How to Write Instructions for a User Manual


Instructions

Users today are flooded with information in many forms. We have access to information that is constantly updated on the Web. Social media connects us to many other people with similar interests but at the same time, it adds to our information overload. This easy access to information keeps us informed, but it also means that we have less time to complete our daily tasks!

Users want quick access to solutions on how to complete tasks. They want to complete the task at hand without the burden of extraneous information. The guidelines below will help you to write clear and concise instructions that help users to complete tasks without interference from information that is not needed for the task at hand.

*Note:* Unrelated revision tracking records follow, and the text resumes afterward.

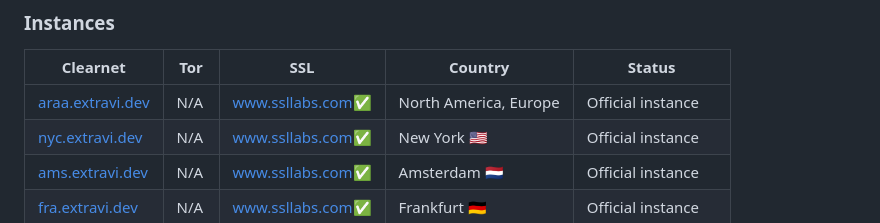
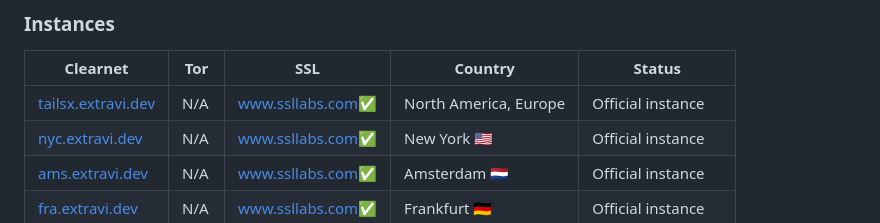
Before and after one commit to Extravi/araa-search, a Markdown page: README.md, the part around the change. GitHub-like rendering.

Commit message:
i will fix up things tmr

```diff
--- a/README.md
+++ b/README.md
@@ -19,7 +19,7 @@ If you're looking to [install](https://extravi.dev/tailsx) Araa, here is a how-t
 
 | Clearnet | Tor | SSL | Country | Status |
 |-|-|-|-|-|
-| [araa.extravi.dev](https://araa.extravi.dev/) | N/A | [www.ssllabs.com](https://www.ssllabs.com/ssltest/analyze.html?d=araa.extravi.dev)✅| North America, Europe | Official instance |
+| [tailsx.extravi.dev](https://tailsx.extravi.dev/) | N/A | [www.ssllabs.com](https://www.ssllabs.com/ssltest/analyze.html?d=tailsx.extravi.dev)✅| North America, Europe | Official instance |
 | [nyc.extravi.dev](https://nyc.extravi.dev/) | N/A | [www.ssllabs.com](https://www.ssllabs.com/ssltest/analyze.html?d=nyc.extravi.dev)✅| New York 🇺🇸 | Official instance |
 | [ams.extravi.dev](https://ams.extravi.dev/) | N/A | [www.ssllabs.com](https://www.ssllabs.com/ssltest/analyze.html?d=ams.extravi.dev)✅| Amsterdam 🇳🇱 | Official instance |
 | [fra.extravi.dev](https://fra.extravi.dev/) | N/A | [www.ssllabs.com](https://www.ssllabs.com/ssltest/analyze.html?d=fra.extravi.dev)✅| Frankfurt 🇩🇪 | Official instance |
```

 Use lists for instructions

Tasks consist of a series of individual steps that people follow in a specified order, so it makes sense that you should always use numbered lists for tasks. The numbered list helps the user to visualize the order of the steps in the task.

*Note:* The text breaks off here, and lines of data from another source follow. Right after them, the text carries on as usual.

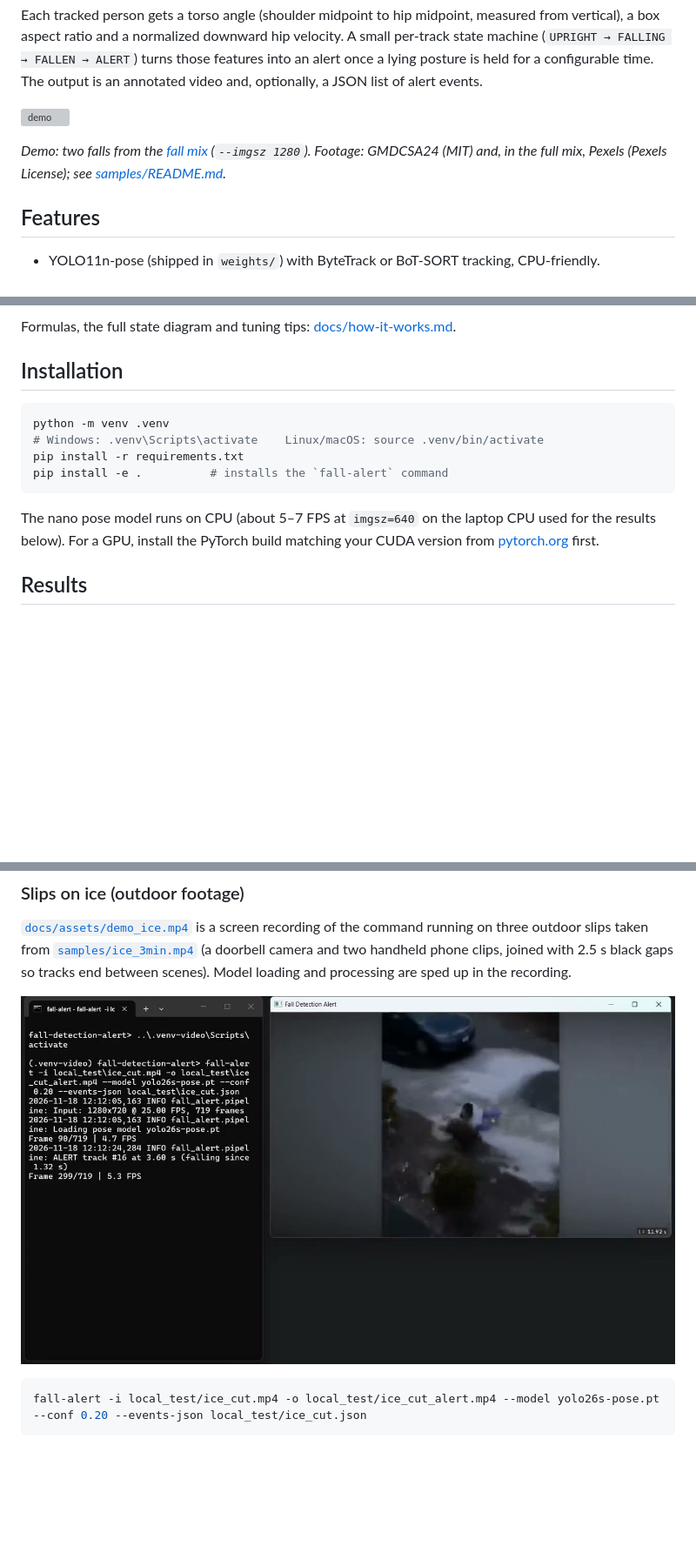
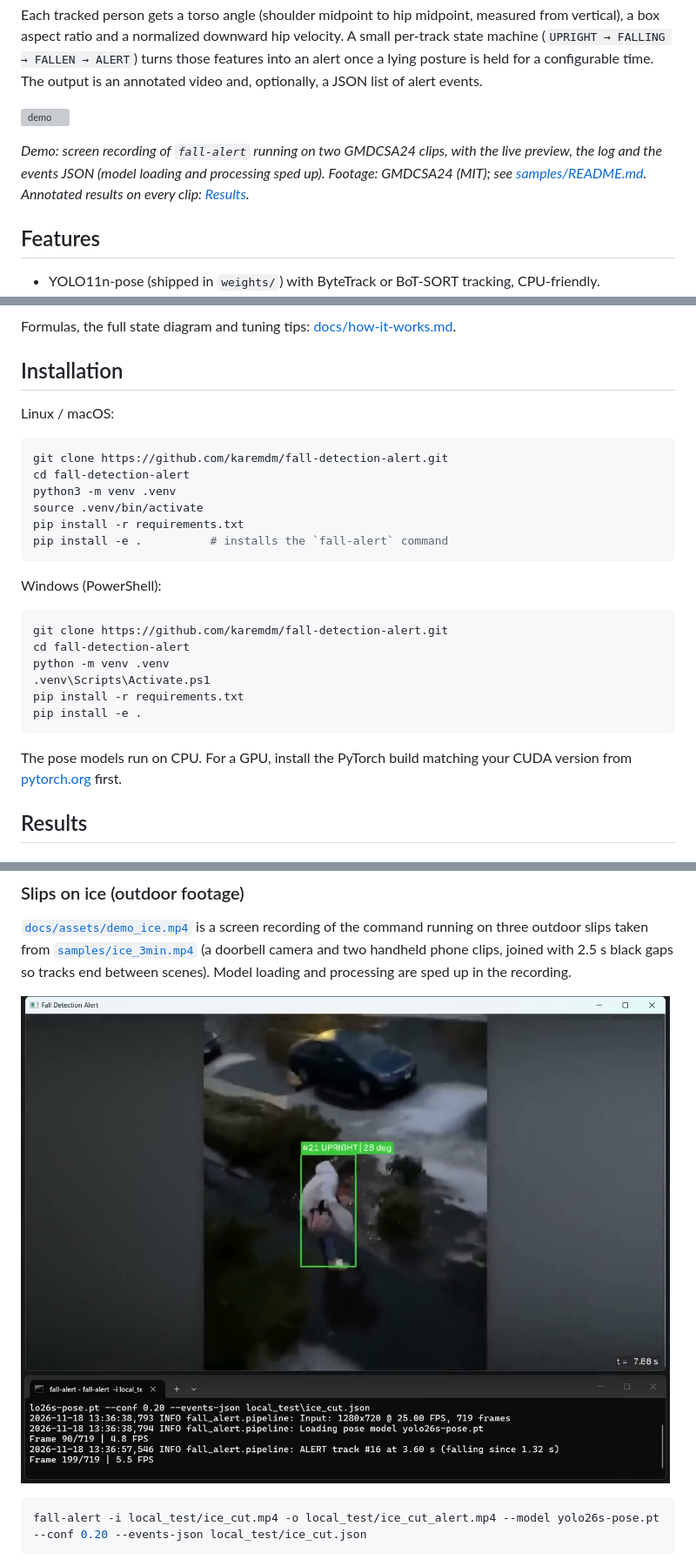
Before and after one commit to karemdm/fall-detection-alert, a Markdown page: README.md, 3 parts joined by grey strips. Shown at 87% size. Rendered like a GitHub page; pictures changed too: docs/assets/demo_ice.jpg; blank space fills up the shorter version; grey boxes are pictures that could not be loaded.

````diff
--- a/README.md
+++ b/README.md
@@ -9,8 +9,9 @@ video and, optionally, a JSON list of alert events.
 
 ![demo](docs/assets/demo.gif)
 
-*Demo: two falls from the [fall mix](#fall-mix) (`--imgsz 1280`). Footage: GMDCSA24 (MIT) and, in the full mix,
-Pexels (Pexels License); see [samples/README.md](samples/README.md).*
+*Demo: screen recording of `fall-alert` running on two GMDCSA24 clips, with the live preview, the log and the events
+JSON (model loading and processing sped up). Footage: GMDCSA24 (MIT); see [samples/README.md](samples/README.md).
+Annotated results on every clip: [Results](#results).*
 
 ## Features
 
@@ -52,15 +54,30 @@ Formulas, the full state diagram and tuning tips: [docs/how-it-works.md](docs/ho
 
 ## Installation
 
+Linux / macOS:
+
 ```bash
-python -m venv .venv
-# Windows: .venv\Scripts\activate    Linux/macOS: source .venv/bin/activate
+git clone https://github.com/karemdm/fall-detection-alert.git
+cd fall-detection-alert
+python3 -m venv .venv
+source .venv/bin/activate
 pip install -r requirements.txt
 pip install -e .          # installs the `fall-alert` command
 ```
 
-The nano pose model runs on CPU (about 5–7 FPS at `imgsz=640` on the laptop CPU used for the results below).
-For a GPU, install the PyTorch build matching your CUDA version from [pytorch.org](https://pytorch.org) first.
+Windows (PowerShell):
+
+```powershell
+git clone https://github.com/karemdm/fall-detection-alert.git
+cd fall-detection-alert
+python -m venv .venv
+.venv\Scripts\Activate.ps1
+pip install -r requirements.txt
+pip install -e .
+```
+
+The pose models run on CPU. For a GPU, install the PyTorch build matching your CUDA version from
+[pytorch.org](https://pytorch.org) first.
 
 ## Results
 
````
Also changed, not shown: other parts of README.md (+4 -3 lines), docs/how-it-works.md (+12 -4 lines), 2 other files.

Compare the two examples below that describe the same task. The first example uses a list to describe the task. The list clearly shows the sequence of steps in the task.

Instructions using a list

To capture an image using the Windows 10 Snipping tool:

  1. Type Snipping Tool in the search box on the taskbar and then choose Snipping Tool. The Snipping Tool opens.
    snipping toolo
  2. Click the down arrow beside New to choose the shape of the capture window: free-form, rectangular, window, or full-screen snips.
  3. Select the part of the screen that you want to capture.
  4. Click the Save button to save the captured image.

The example below uses a paragraph to describe the same task. The paragraph doesn’t do a good job of clearly showing the individual steps in the task.

Instructions using a paragraph

To capture an image using the Windows 10 Snipping Tool, type Snipping Tool in the search box on the taskbar. Select the Snipping Tool to open the app. To capture the screen with the Snipping Tool, select New. Click the down arrow beside the New button to choose the shape of the capture window: free-form, rectangular, window, or full-screen snips. After you create the snip, click the Save button to save the captured image.
snipping toolo

Use a single action in each step

The steps in a procedure are easiest to understand when each step describes a single action. When you include more than one action in a step the user might get confused, especially if the steps are complex.

There are a few circumstances where you might include two steps in a step. If the steps are closely joined and they are simple, you can join the two steps into one step. The step in the example below contains two actions that are closely related, so you could choose to include both in one step.

Choose the file and click OK.

Start each step with an imperative

Start each step with an imperative, such as “Enter”, “Click”, “Select”, etc. When you start each step with an imperative, you are providing the user with clear cues on the required action for each step.

The example below starts each step with an imperative that describes the individual step.

  1. Double-click in the header. The header is highlighted for editing.
  2. Highlight the text you want to change and type the replacement text.
  3. Click Close Header and Footer in the ribbon after editing.

Ensure that the user does something in each step

You should avoid writing a system response as an individual step.

The incorrect example below includes a step in a procedure and a system response to the step.  But in the second step, the user is not doing something.

  1. On the Project menu, choose Open Project.
  2. The Open dialog window displays.

Instead, you should write the system response in the same step that initiates the system response.

  1. On the Project menu, choose Open Project. The Open dialog window displays.

Use graphics when needed

Simple instructions may not require graphics. But without any visual cues, users may have trouble in following the steps. Graphics can guide users through a task and help users to be sure that they are on the right track.

  • Try to include “just enough” graphics without disturbing the steps in the task. Use graphics as needed to help the user understand a step in a task.
  • Avoid including too many graphics since they can interrupt the flow of the content.
  • Do not use graphics as decoration. Use them only to support the steps in the task.
  • Add graphics immediately below the corresponding step in the task.
  • Use screenshots when you need to point to a specific part of the interface.

In the example below, the graphic helps the user to visualize the task.

To change the page orientation in Word:

  1. Click the Layout tab.
  2. Click Orientation in the Page Setup group.
    Change orientation
  3. Choose either Landscape or Portrait.

Test the instructions

Once you have written your instructions and carefully proofread the text, you might think your work is done. Right? Wrong! You should also test the instructions by asking testers to try and follow your instructions. You will likely be surprised when you try out the instructions on others.

You could conduct a full usability test, but even simple testing using the think-aloud protocol can give you valuable feedback. When you test instructions, you ask the tester to follow the steps in the instructions and think aloud as he/she is doing the task. Simple testing can help you to identify where users might run into difficulty.

If you don’t have access to any users for testing, you can also test the instructions yourself. After completing the instructions, set them aside for a day or two so you can look at them with a fresh eye. Then follow the steps in the instructions. While this isn’t ideal, it may help you to see where your instructions are missing important information.